Every line of the entries with the word "spacer" in it should be shown.

"""

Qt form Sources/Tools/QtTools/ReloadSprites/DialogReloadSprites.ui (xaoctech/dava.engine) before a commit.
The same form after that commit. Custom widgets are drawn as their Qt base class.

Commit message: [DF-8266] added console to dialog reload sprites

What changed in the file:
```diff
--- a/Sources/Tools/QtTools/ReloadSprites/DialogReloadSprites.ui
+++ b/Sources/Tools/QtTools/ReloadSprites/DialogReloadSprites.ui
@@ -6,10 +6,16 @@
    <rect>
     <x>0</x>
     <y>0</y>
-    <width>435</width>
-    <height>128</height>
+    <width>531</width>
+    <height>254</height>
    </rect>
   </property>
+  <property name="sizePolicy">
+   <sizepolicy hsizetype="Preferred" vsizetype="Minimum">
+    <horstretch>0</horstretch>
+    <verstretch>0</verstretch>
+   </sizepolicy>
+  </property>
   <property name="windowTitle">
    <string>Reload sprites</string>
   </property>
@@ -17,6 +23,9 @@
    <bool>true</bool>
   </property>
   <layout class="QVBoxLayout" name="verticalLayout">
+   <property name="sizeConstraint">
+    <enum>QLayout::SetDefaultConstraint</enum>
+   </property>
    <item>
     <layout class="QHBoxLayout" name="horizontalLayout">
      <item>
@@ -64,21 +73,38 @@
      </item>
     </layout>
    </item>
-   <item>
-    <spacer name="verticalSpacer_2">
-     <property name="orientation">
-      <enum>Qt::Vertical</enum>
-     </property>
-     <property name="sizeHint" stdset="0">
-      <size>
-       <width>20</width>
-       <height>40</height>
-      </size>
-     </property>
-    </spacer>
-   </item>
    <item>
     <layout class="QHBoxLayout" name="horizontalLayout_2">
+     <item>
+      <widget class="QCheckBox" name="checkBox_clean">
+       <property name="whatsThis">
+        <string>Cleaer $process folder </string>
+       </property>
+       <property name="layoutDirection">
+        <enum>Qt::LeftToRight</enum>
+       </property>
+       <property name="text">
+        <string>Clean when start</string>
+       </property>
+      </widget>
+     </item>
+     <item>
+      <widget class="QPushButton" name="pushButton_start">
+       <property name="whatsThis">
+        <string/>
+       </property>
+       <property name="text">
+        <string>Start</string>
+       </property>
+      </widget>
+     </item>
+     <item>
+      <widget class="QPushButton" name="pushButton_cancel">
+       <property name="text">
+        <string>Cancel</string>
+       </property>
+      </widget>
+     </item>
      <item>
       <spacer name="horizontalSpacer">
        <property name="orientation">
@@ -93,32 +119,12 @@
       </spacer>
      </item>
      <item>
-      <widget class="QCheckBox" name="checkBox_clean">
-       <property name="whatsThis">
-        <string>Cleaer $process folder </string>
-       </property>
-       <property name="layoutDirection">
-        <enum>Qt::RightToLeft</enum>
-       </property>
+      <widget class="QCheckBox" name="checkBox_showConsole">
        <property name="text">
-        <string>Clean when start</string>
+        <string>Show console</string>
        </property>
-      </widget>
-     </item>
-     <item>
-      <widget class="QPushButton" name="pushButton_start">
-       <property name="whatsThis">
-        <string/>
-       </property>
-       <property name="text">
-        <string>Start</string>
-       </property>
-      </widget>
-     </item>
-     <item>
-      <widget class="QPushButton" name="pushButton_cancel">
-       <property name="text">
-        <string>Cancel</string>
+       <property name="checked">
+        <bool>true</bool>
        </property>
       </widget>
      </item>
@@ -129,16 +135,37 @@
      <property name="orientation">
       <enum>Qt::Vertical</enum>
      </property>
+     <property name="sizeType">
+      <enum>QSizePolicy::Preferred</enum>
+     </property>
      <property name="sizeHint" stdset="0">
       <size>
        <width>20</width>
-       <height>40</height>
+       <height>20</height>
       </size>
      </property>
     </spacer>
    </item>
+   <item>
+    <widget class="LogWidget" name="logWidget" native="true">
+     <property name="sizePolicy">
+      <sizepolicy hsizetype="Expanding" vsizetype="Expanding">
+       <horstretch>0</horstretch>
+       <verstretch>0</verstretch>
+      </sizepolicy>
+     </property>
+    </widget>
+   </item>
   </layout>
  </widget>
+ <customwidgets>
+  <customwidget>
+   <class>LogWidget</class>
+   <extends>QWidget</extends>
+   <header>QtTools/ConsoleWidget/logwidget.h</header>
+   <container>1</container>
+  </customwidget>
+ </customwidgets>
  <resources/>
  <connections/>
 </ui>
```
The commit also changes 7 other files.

"""

Result below:
-    <spacer name="verticalSpacer_2">
-    </spacer>
       <spacer name="horizontalSpacer">
       </spacer>
     </spacer>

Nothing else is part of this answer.